When the film’s protagonist, Michael Stone, (there’s meaning in the name ‘Stone’) attempts to pull his face apart, exposing the mechanics bits he shares with everyone else, he screams.
The early scenes of travel are full of apathy and indifference. The stop motion minutiae is perfect in detail – a pictographic phone that confuses as to which button orders food. Life is full of these infinitesimally small annoyances that cause stress and anxiety.
What’s the film’s story?
Essentially, it’s an extended seduction scene, followed by a nightmare, followed by absolution. The man, Michael Stone, is on a lecture tour for his book about customer service. He’s a cold, indifferent person. But he’s also scared of his remoteness, his inability to connect, a personal contradiction since his book is all about staff ‘connecting’ with customer. He knows he’s boring, and he finds everything around him boring.
The plot is modest, banal even: a boring businessman, a motivational speaker without much motivation, Stone, calls up an old flame and meets her for a drink in his one-night hotel. (How many times does that happen in a night the world over?) They have a chat, get angry, and go their separate ways. The hotel is a world within a world.

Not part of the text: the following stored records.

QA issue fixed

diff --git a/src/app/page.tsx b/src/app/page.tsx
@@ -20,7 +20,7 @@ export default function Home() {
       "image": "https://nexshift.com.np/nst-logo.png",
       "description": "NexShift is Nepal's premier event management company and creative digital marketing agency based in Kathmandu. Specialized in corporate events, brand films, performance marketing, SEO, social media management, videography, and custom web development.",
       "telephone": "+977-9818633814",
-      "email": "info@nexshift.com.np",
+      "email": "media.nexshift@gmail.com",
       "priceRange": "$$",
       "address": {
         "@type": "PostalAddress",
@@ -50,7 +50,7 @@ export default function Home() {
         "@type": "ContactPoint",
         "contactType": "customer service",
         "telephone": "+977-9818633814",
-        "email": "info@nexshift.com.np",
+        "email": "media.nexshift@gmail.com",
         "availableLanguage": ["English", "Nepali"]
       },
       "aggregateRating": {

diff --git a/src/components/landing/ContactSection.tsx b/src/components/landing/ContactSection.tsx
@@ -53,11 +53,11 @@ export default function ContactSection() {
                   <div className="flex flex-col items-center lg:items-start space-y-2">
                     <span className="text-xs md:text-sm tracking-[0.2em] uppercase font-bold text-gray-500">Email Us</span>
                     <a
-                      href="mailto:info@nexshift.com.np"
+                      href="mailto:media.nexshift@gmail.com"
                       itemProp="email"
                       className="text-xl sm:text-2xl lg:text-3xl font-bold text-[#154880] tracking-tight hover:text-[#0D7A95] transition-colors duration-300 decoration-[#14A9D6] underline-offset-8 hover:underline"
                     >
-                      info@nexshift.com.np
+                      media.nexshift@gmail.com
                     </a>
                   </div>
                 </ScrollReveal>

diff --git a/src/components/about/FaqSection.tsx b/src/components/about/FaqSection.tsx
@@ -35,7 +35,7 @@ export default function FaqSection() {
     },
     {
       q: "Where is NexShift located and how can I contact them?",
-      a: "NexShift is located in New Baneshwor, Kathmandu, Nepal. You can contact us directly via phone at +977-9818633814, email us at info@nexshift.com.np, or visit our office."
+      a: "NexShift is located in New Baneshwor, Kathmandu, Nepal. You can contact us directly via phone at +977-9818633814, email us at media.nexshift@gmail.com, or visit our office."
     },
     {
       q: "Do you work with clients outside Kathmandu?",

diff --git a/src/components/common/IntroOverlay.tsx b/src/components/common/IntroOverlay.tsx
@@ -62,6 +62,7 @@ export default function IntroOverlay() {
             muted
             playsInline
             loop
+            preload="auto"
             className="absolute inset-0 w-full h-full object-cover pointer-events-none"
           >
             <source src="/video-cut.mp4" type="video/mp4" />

Later he chances on two besotted fans in a room down the corridor, there to attend his lecture next day. They have read his book. He’s flattered. Lonely, he invites them for drinks at the bar. He gets fixated on one, they drink too much, and Lisa, she of the title, goes back to his room for some steamy sex. That scene is a mixture of gentle comedy and deep sadness. The sex is graphic, probably the reason the film has attracted a 15 rating.
Our protagonist experiences all we do when new to a large hotel: we avert our eyes from too prying reception staff, sigh at anonymous paintings on walls, wonder at the cost of massive flower displays changed daily, deal with half-smiling hotel staff, share embarrassing rides in elevators, sneer at the over-patterned carpets, walk miles of narrow corridors a thousand doors off and one cleaning cupboard, get annoyed by wonky key cards, and confused by drawn-out room service orders. Kaufman creates a claustrophobic world we recognise. The detail is amazing. He makes boredom entertaining to watch.
Stone speaks with a British accent, played by David Thewlis. The actor Tom Noonan plays every other character, male and female, except the Lisa of Stone’s lust. That role is given to Jennifer Jason Leigh, an actress once upon a time constricted by mannerisms, but here mature, subtle, and very vulnerable.
A work of high ability
Some critical quarters claim the film is a work of genius. That’s a hard one to justify considering the location and incidents are commonplace.
With all Kaufman’s work I get the feeling I’m watching a Jewish guy kvetching. To a practical Scot like me, that trait errs on the narcissistic side. But the film in script, pace, and forthrightness is flawless. That makes it a work of high intelligence. But is it drama?
Well, the sound effects are riveting, sounds you’ve not been conscious of in other films. The landscape is familiar and that too holds your attention. But drama?
The film is a mixture of beguiling poignancy, emotional honesty, a funny-sad study of melancholy and wasted love. Kaufman show us an element of our own fragility and wonders if we can truly love anybody other than ourselves.
“Always remember the customer is an individual just like you,” reads Michael to a convention hall of Ohio businessmen. He sighs, “Sometimes there’s no lesson. That’s a lesson in itself.”
Kaufman has spent his career trying to explore human behaviour. Is he a good tour guide? Only the cinemagoer able to analyse Self can answer that one.
- Star rating: Four stars
- Writer: Charlie Kaufman
- Directors: Charlie Kaufman and Duke Johnson
- Duration: 90 minutes